Assignment: Copy each line of the records below that has "startState" in it.

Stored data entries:
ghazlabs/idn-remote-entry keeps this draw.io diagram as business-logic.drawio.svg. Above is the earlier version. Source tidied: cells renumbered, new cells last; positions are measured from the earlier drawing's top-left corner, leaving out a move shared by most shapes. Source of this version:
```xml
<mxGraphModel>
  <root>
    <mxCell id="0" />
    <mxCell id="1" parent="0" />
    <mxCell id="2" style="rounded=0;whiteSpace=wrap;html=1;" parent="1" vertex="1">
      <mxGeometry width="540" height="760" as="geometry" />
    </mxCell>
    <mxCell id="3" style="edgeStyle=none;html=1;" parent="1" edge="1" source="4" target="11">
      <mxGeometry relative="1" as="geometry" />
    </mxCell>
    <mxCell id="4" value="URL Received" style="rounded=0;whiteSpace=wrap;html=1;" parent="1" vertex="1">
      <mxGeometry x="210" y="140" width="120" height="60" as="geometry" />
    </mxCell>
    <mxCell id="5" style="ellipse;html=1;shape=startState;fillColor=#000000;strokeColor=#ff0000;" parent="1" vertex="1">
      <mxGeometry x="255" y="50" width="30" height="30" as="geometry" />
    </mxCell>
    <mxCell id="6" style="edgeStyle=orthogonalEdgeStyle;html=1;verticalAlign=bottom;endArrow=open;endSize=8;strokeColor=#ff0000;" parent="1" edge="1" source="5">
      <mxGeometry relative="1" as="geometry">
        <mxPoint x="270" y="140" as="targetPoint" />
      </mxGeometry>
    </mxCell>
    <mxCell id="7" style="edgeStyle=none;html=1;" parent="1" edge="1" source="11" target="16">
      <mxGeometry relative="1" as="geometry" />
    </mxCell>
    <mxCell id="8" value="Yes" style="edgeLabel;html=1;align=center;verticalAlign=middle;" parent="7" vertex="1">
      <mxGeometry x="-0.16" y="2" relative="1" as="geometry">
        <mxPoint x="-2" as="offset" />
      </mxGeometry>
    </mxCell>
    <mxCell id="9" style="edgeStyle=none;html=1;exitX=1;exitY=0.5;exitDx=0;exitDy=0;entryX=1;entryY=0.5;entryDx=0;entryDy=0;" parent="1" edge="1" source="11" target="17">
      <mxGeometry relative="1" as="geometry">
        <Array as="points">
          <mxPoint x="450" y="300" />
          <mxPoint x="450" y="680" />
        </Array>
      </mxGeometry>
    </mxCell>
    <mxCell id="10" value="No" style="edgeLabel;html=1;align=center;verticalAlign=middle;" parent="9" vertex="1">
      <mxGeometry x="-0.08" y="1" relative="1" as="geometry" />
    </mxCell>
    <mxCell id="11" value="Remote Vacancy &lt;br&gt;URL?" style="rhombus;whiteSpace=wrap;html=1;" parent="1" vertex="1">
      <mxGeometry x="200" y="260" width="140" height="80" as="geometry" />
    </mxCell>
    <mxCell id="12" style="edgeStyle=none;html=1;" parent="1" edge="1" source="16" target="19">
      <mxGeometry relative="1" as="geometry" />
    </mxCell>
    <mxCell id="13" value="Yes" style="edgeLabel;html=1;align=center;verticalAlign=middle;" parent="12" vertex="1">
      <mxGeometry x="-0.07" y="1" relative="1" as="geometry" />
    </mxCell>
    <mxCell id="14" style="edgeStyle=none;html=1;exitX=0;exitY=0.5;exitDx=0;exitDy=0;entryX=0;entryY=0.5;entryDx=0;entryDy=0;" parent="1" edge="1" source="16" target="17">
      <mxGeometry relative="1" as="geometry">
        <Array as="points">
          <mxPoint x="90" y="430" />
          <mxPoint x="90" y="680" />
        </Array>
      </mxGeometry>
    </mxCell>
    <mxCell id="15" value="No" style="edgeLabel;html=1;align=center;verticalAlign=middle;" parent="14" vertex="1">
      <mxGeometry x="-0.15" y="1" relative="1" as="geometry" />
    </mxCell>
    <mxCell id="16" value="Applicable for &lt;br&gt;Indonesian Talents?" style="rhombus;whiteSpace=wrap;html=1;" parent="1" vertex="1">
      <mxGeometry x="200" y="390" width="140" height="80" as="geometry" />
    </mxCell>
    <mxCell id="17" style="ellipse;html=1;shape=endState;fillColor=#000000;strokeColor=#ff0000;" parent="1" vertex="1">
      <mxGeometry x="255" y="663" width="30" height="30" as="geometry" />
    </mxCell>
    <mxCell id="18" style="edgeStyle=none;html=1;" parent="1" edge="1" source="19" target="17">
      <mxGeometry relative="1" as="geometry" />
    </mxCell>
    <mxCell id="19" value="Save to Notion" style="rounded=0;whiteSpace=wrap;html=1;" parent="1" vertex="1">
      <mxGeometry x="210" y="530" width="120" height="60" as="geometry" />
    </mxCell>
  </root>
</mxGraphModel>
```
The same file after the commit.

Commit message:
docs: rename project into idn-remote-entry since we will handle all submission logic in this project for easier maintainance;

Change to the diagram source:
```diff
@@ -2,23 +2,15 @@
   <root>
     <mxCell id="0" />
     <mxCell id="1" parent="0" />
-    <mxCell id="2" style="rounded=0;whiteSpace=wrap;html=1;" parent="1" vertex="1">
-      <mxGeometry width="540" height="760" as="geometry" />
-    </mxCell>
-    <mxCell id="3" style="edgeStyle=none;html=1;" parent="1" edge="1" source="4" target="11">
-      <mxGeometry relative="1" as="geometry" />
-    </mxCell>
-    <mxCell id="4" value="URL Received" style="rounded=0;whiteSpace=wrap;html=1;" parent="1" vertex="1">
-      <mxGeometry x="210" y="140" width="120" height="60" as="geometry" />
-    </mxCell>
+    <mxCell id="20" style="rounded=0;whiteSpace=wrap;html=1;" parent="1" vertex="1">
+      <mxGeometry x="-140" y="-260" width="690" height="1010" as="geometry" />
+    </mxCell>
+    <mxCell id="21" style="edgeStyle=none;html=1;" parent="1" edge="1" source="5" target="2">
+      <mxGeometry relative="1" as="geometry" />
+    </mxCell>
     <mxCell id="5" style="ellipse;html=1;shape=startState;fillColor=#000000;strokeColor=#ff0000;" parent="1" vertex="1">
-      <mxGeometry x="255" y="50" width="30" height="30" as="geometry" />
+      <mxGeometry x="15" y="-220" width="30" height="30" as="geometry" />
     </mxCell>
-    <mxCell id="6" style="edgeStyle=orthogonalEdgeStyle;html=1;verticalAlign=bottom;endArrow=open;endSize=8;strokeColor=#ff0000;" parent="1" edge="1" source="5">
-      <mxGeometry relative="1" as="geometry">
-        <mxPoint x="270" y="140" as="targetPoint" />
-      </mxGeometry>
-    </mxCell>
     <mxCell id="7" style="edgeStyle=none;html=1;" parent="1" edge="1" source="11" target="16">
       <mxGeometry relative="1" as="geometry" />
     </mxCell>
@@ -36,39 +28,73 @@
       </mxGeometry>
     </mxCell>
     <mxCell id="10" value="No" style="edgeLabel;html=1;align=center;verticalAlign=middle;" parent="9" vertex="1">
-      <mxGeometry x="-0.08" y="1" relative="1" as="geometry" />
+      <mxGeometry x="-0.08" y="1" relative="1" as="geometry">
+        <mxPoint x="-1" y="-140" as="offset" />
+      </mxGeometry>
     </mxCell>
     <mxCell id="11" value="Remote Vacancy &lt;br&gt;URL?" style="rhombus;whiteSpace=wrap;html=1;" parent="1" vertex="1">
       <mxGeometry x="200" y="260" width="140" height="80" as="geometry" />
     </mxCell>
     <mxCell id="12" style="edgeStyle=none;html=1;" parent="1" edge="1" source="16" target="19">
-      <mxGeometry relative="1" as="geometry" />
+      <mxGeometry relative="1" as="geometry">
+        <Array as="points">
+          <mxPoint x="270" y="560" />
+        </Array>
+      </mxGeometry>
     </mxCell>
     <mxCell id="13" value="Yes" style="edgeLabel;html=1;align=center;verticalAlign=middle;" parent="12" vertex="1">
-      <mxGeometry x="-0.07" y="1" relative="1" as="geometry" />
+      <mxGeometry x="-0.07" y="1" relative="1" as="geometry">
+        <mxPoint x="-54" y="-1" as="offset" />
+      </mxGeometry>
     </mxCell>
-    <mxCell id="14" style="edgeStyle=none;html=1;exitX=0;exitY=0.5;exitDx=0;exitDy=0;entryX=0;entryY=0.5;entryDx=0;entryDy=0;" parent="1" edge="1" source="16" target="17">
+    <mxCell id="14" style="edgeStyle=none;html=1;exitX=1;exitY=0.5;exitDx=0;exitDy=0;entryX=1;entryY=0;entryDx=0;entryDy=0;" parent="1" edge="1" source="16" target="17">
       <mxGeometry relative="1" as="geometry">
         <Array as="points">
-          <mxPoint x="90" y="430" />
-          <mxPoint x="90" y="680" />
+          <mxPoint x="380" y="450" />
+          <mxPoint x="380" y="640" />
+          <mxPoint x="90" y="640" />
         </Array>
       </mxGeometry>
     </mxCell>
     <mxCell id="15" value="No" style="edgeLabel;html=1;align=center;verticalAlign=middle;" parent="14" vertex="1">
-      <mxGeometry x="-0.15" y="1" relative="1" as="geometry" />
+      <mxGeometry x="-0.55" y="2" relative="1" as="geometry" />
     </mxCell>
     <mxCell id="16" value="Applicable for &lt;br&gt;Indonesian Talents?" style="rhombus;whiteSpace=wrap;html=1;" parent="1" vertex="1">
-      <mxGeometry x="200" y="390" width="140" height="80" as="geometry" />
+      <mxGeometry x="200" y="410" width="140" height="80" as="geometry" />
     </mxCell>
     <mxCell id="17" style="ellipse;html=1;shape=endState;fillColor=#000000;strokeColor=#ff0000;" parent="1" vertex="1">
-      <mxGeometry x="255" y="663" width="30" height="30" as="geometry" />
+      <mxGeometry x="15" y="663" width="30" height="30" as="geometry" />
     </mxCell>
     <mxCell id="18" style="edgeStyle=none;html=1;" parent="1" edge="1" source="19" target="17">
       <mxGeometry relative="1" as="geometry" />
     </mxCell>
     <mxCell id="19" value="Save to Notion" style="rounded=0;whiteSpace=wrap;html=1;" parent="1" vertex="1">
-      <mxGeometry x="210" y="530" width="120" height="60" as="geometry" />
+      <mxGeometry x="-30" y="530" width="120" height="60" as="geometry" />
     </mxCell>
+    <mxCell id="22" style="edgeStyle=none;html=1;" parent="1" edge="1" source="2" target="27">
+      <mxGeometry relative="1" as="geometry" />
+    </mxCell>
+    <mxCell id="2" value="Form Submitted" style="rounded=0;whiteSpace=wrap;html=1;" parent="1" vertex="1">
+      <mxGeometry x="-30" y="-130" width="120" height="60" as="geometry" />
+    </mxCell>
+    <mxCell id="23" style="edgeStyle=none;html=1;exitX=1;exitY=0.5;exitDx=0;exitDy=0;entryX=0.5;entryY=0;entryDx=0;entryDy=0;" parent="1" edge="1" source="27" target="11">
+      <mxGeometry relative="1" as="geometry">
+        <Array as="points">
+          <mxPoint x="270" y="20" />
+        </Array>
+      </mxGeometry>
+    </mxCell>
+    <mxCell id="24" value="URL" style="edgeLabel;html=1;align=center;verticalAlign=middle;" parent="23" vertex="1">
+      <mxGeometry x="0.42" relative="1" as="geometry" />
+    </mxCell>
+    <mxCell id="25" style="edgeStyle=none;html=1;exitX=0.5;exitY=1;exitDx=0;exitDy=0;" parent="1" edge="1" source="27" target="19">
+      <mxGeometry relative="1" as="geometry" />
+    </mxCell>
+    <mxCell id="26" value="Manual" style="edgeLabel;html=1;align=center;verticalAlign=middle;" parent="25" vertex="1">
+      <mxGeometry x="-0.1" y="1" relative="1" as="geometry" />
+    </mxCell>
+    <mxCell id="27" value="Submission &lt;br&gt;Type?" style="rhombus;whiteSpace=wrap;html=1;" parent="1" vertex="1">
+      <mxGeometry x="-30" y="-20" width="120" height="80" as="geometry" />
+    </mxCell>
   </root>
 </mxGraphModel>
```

Answer space:
    <mxCell id="5" style="ellipse;html=1;shape=startState;fillColor=#000000;strokeColor=#ff0000;" parent="1" vertex="1">
     <mxCell id="5" style="ellipse;html=1;shape=startState;fillColor=#000000;strokeColor=#ff0000;" parent="1" vertex="1">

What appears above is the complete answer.